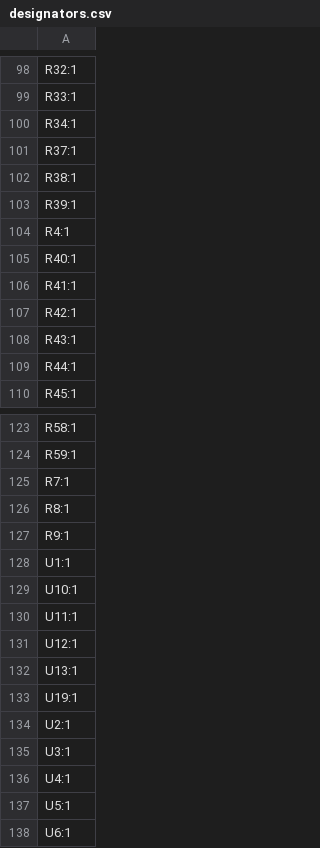
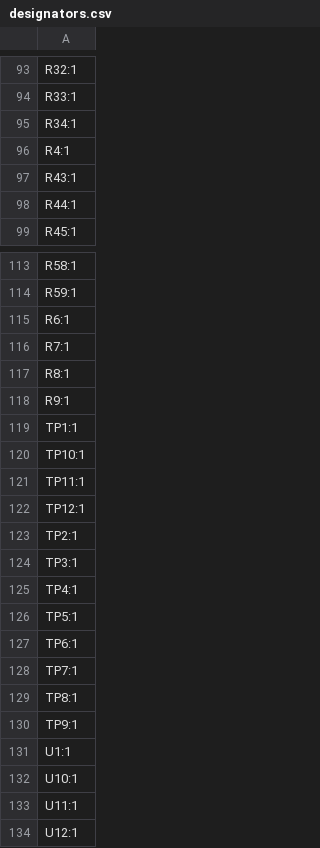
Before and after one commit to 22060/2026, a CSV file: kicad/ESC_v2/production/designators.csv, drawn as a sheet; only a part is shown, gaps mark what is left out; the shorter side is filled out with more unchanged rows; removed rows and columns are numbered as before the commit, all else as after; the diff covers the shown part only; the diff names each change by its address in the sheet, - before the commit and + after, or states it on an @@ line.

```diff
--- a/kicad/ESC_v2/production/designators.csv
+++ b/kicad/ESC_v2/production/designators.csv
-row 101: R37:1
-row 102: R38:1
-row 103: R39:1
-row 105: R40:1
-row 106: R41:1
-row 107: R42:1
+row 115: R6:1
+row 119: TP1:1
+row 120: TP10:1
+row 121: TP11:1
+row 122: TP12:1
+row 123: TP2:1
+row 124: TP3:1
+row 125: TP4:1
+row 126: TP5:1
+row 127: TP6:1
+row 128: TP7:1
+row 129: TP8:1
+row 130: TP9:1
```
Also changed, not shown: 15 added rows, 19 removed rows and 1 edited cell elsewhere in this file, kicad/ESC_v2/production/bom.csv, kicad/ESC_v2/production/positions.csv, 51 other files.
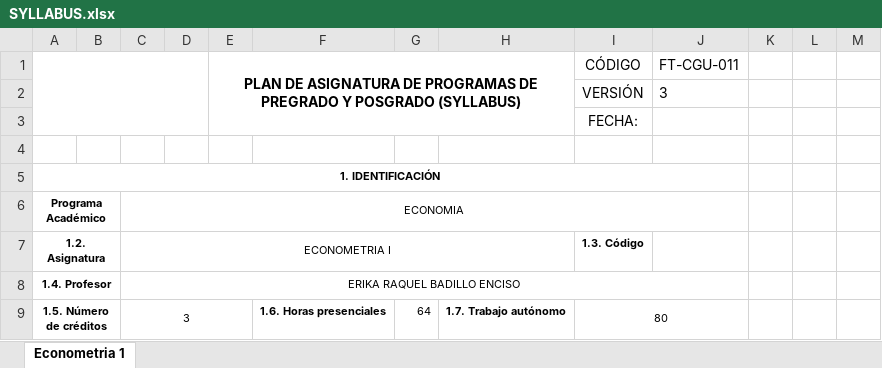
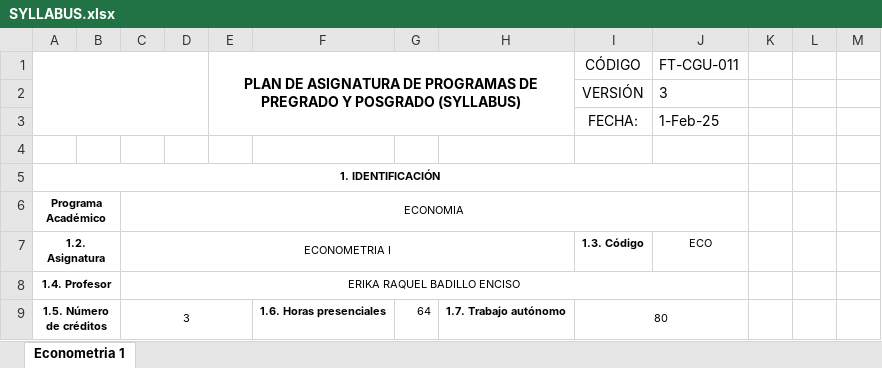
Before and after one commit to ebadilloe/EconometriaI, an Excel workbook: SYLLABUS.xlsx, sheet Econometria 1, drawn as a sheet; only a part is shown; values as stored, in another font and other column widths than the file's, no borders; charts and pictures not drawn; the diff covers the shown part only; the diff names each change by its address in the sheet, - before the commit and + after, or states it on an @@ line.

Commit message:
Add files via upload

```diff
--- a/SYLLABUS.xlsx (sheet Econometria 1)
+++ b/SYLLABUS.xlsx (sheet Econometria 1)
-J3: (empty)
+J3: 1-Feb-25
-J7: (empty)
+J7: ECO
```
Also changed, not shown: 15 edited cells elsewhere in this sheet.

════════════════

WHAT THE EXERCISE ASKS -
Without altering a word, return all of the records above and leave out their pictures.

WRITTEN RESPONSE -
Before and after one commit to 22060/2026, a CSV file: kicad/ESC_v2/production/designators.csv, drawn as a sheet; only a part is shown, gaps mark what is left out; the shorter side is filled out with more unchanged rows; removed rows and columns are numbered as before the commit, all else as after; the diff covers the shown part only; the diff names each change by its address in the sheet, - before the commit and + after, or states it on an @@ line.

```diff
--- a/kicad/ESC_v2/production/designators.csv
+++ b/kicad/ESC_v2/production/designators.csv
-row 101: R37:1
-row 102: R38:1
-row 103: R39:1
-row 105: R40:1
-row 106: R41:1
-row 107: R42:1
+row 115: R6:1
+row 119: TP1:1
+row 120: TP10:1
+row 121: TP11:1
+row 122: TP12:1
+row 123: TP2:1
+row 124: TP3:1
+row 125: TP4:1
+row 126: TP5:1
+row 127: TP6:1
+row 128: TP7:1
+row 129: TP8:1
+row 130: TP9:1
```
Also changed, not shown: 15 added rows, 19 removed rows and 1 edited cell elsewhere in this file, kicad/ESC_v2/production/bom.csv, kicad/ESC_v2/production/positions.csv, 51 other files.
Before and after one commit to ebadilloe/EconometriaI, an Excel workbook: SYLLABUS.xlsx, sheet Econometria 1, drawn as a sheet; only a part is shown; values as stored, in another font and other column widths than the file's, no borders; charts and pictures not drawn; the diff covers the shown part only; the diff names each change by its address in the sheet, - before the commit and + after, or states it on an @@ line.

Commit message:
Add files via upload

```diff
--- a/SYLLABUS.xlsx (sheet Econometria 1)
+++ b/SYLLABUS.xlsx (sheet Econometria 1)
-J3: (empty)
+J3: 1-Feb-25
-J7: (empty)
+J7: ECO
```
Also changed, not shown: 15 edited cells elsewhere in this sheet.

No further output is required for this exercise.